Cedar Waxwing

Photo of Cedar Waxwing by Darlene Betat

Cedar Waxwings (Bombycilla cedrorum) are found in Oregon all year, but their nomadic behavior makes it hard to predict where you will find them at any given time. They may arrive in your yard one day (usually in a flock), spend a day or two, and then disappear for months.

Cedar Waxwings are easy to recognize, with their shaggy crest and bold black mask edged in white. They are tawny brown, darkening to gray on the wings and tail. The belly and undertail coverts are pale yellow. The tail has a yellow (sometimes orange) band on the end. Waxwings get their name from the red waxy tips on some of their wing feathers.  Their high trilling calls are usually the first indication that a flock of waxwings are around.

For most of the year, these birds feed primarily on fruit. In spring and summer, insects become a significant part of their diet. Waxwings will hunt from an exposed perch, flying out to capture insects in flight.

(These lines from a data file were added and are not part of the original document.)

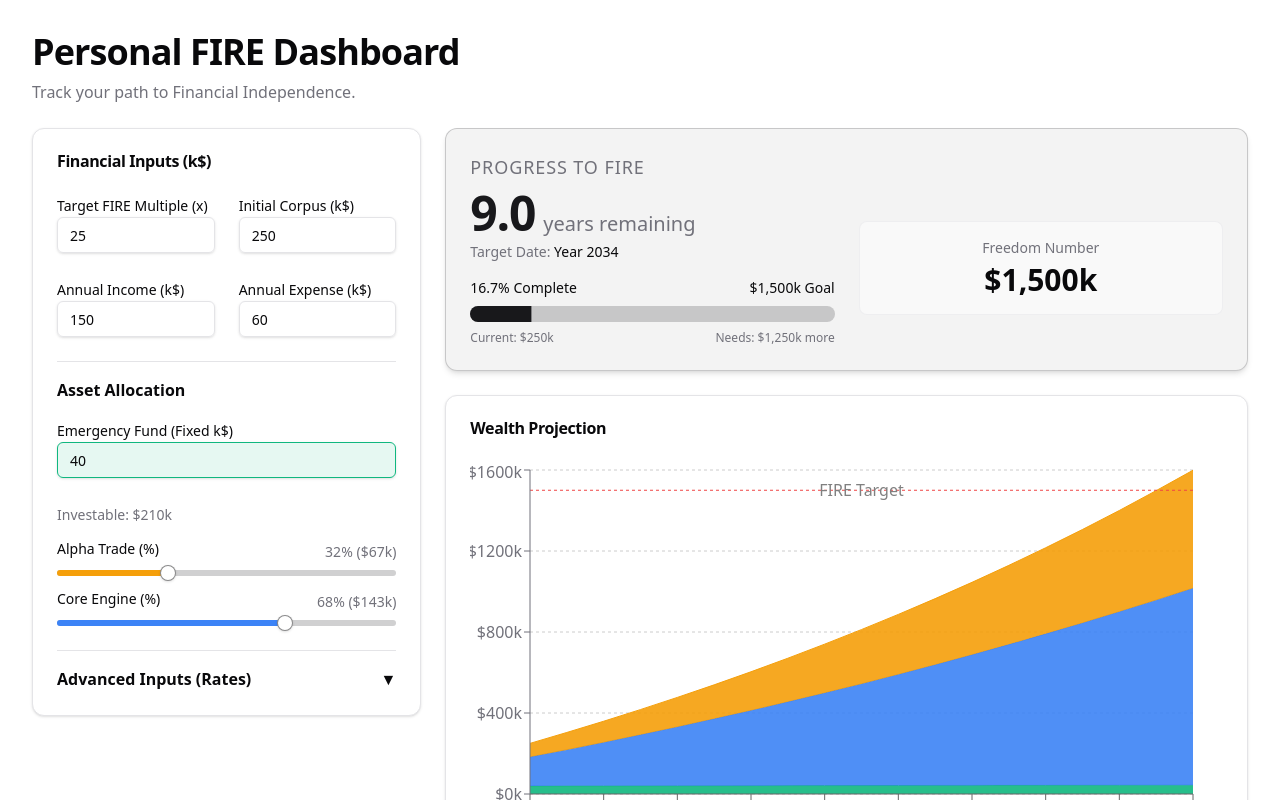
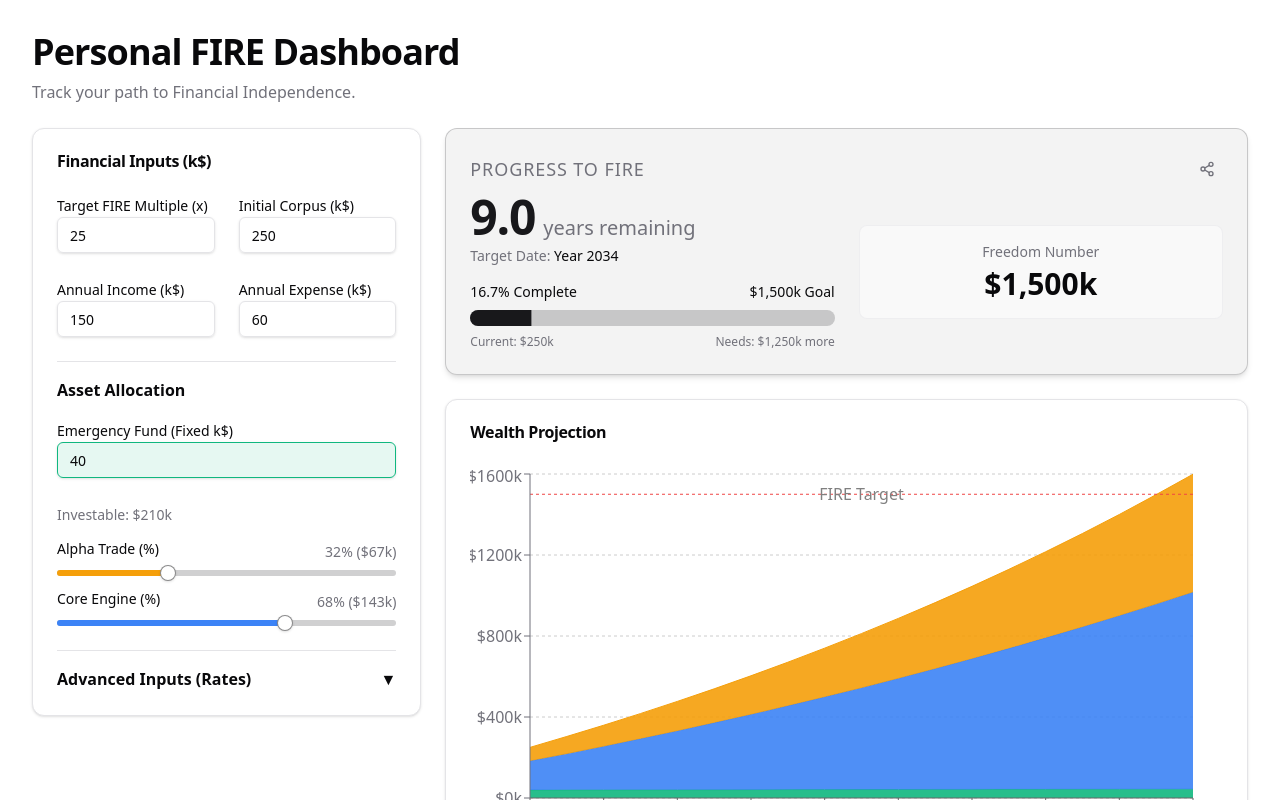
Before and after one commit to shadowlanes/fiery, a React (Vite) app: page / in a window 1280 px wide. Shown: the top 800 px of the page. Built offline with nearby package versions, Linux system fonts and the light colour scheme.

Commit message:
feat: Enable sharing and loading of configuration via URL parameters and refactor initial input state.

```diff
--- a/package.json
+++ b/package.json
@@ -20,6 +20,7 @@
     "react": "^19.2.0",
     "react-dom": "^19.2.0",
     "recharts": "^3.6.0",
+    "sonner": "^2.0.7",
     "tailwind-merge": "^3.4.0",
     "tailwindcss-animate": "^1.0.7"
   },
--- a/src/App.jsx
+++ b/src/App.jsx
@@ -1,9 +1,11 @@
+import { Toaster } from 'sonner'
 import Dashboard from './components/Dashboard'
 
 function App() {
   return (
     <div className="min-h-screen bg-background p-4 md:p-8">
       <Dashboard />
+      <Toaster />
     </div>
   )
 }
--- a/src/components/Dashboard.jsx
+++ b/src/components/Dashboard.jsx
@@ -3,25 +3,11 @@ import { Card, CardContent, CardHeader, CardTitle } from "@/components/ui/card"
 import InputSection from './InputSection'
 import ProgressTracker from './ProgressTracker'
 import ProjectionChart from './ProjectionChart'
+import { getInitialInputs } from '@/utils/inputFetcher'
 import { generateProjectionData } from '@/utils/calculations'
 
 const Dashboard = () => {
-    const [inputs, setInputs] = useState({
-        targetMultiple: 25, // x annual expense
-        initialCorpus: 250, // k$
-        emergencyCorpus: 40, // k$
-        annualIncome: 150, // k$ (example default)
-        annualExpense: 60, // k$ (example default)
-        allocation: {
-            alpha: 32,
-            core: 68,
-        },
-        rates: {
-            emergency: 1,
-            alpha: 10,
-            core: 6,
-        }
-    });
+    const [inputs, setInputs] = useState(getInitialInputs);
 
     const monthlyContribution = useMemo(() => {
         const contribution = Math.max(0, inputs.annualIncome - inputs.annualExpense) / 12;
@@ -67,6 +53,7 @@ const Dashboard = () => {
 
                 <div className="lg:col-span-2 space-y-6">
                     <ProgressTracker
+                        inputs={inputs}
                         current={inputs.initialCorpus}
                         target={targetNumber}
                         yearsToFire={yearsToFire}
--- a/src/components/ProgressTracker.jsx
+++ b/src/components/ProgressTracker.jsx
@@ -1,15 +1,29 @@
-import React from 'react'
 import { Progress } from "@/components/ui/progress"
 import { Card, CardContent, CardHeader, CardTitle } from "@/components/ui/card"
+import { Button } from "@/components/ui/button"
+import { Share2 } from "lucide-react"
 import { formatCurrency } from "@/utils/calculations"
+import { getShareUrl } from "@/utils/inputFetcher"
+import { toast } from "sonner"
 
-const ProgressTracker = ({ current, target, yearsToFire, fireYear }) => {
+const ProgressTracker = ({ inputs, current, target, yearsToFire, fireYear }) => {
     const percentage = Math.min(100, Math.max(0, (current / target) * 100));
+
+    const handleShare = () => {
+        const url = getShareUrl(inputs);
+        navigator.clipboard.writeText(url).then(() => {
+            toast.success("Configuration URL copied to clipboard!");
+        });
+    };
 
     return (
         <Card className="border-primary/20 bg-primary/5 shadow-md">
-            <CardHeader className="pb-2">
+            <CardHeader className="pb-2 flex flex-row items-center justify-between space-y-0">
                 <CardTitle className="text-lg font-medium text-muted-foreground uppercase tracking-wider">Progress to FIRE</CardTitle>
+                <Button variant="ghost" size="icon" onClick={handleShare} className="h-8 w-8 text-muted-foreground hover:text-foreground">
+                    <Share2 className="h-4 w-4" />
+                    <span className="sr-only">Share Configuration</span>
+                </Button>
             </CardHeader>
             <CardContent>
                 <div className="grid grid-cols-1 md:grid-cols-2 gap-6 items-center">
--- /dev/null
+++ b/src/utils/inputFetcher.js
@@ -0,0 +1,52 @@
+export const defaultConfig = {
+    targetMultiple: 25, // x annual expense
+    initialCorpus: 250, // k$
+    emergencyCorpus: 40, // k$
+    annualIncome: 150, // k$ (example default)
+    annualExpense: 60, // k$ (example default)
+    allocation: {
+        alpha: 32,
+        core: 68,
+    },
+    rates: {
+        emergency: 1,
+        alpha: 10,
+        core: 6,
+    }
+};
+
+export const getInitialInputs = () => {
+    if (typeof window === 'undefined') return defaultConfig;
+
+    const params = new URLSearchParams(window.location.search);
+    const q = params.get('q');
+
+    if (q) {
+        try {
+            const decoded = JSON.parse(decodeURIComponent(q));
+            // Merge with default config to ensure all fields exist even if url param is partial/old
+            return {
+                ...defaultConfig,
+                ...decoded,
+                allocation: { ...defaultConfig.allocation, ...decoded.allocation },
+                rates: { ...defaultConfig.rates, ...decoded.rates }
+            };
+        } catch (e) {
+            console.error("Failed to parse query param", e);
+            return defaultConfig;
+        }
+    }
+
+    return defaultConfig;
+};
+
+export const getShareUrl = (inputs) => {
+    if (typeof window === 'undefined') return '';
+
+    const json = JSON.stringify(inputs);
+    const encoded = encodeURIComponent(json);
+    const url = new URL(window.location.href);
+    url.searchParams.set('q', encoded);
+
+    return url.toString();
+};
```
Also changed, not shown: 1 other file (tests, documents, lock files or other folders).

Nesting occurs from late spring through the summer. Late nesting allows time for summer fruits to ripen in time to feed the young. The nest is a bulky cup made of grasses and twigs, and lined with finer materials. Sometimes waxwings will use material from old nests, or just reuse the nests of other species. The clutch usually consists of four eggs. Cedar Waxwings produce two broods each year.

Cedar Waxwings won’t come to a bird feeder, but they frequently come to bird baths. The best way to attract these birds to your yard is to plant fruit-bearing trees and shrubs. Mountain ash, dogwood, cherries, hawthorns, crabapples, and cotoneaster are some favorite waxwing food sources.

Photo of Cedar Waxwing by Darlene Betat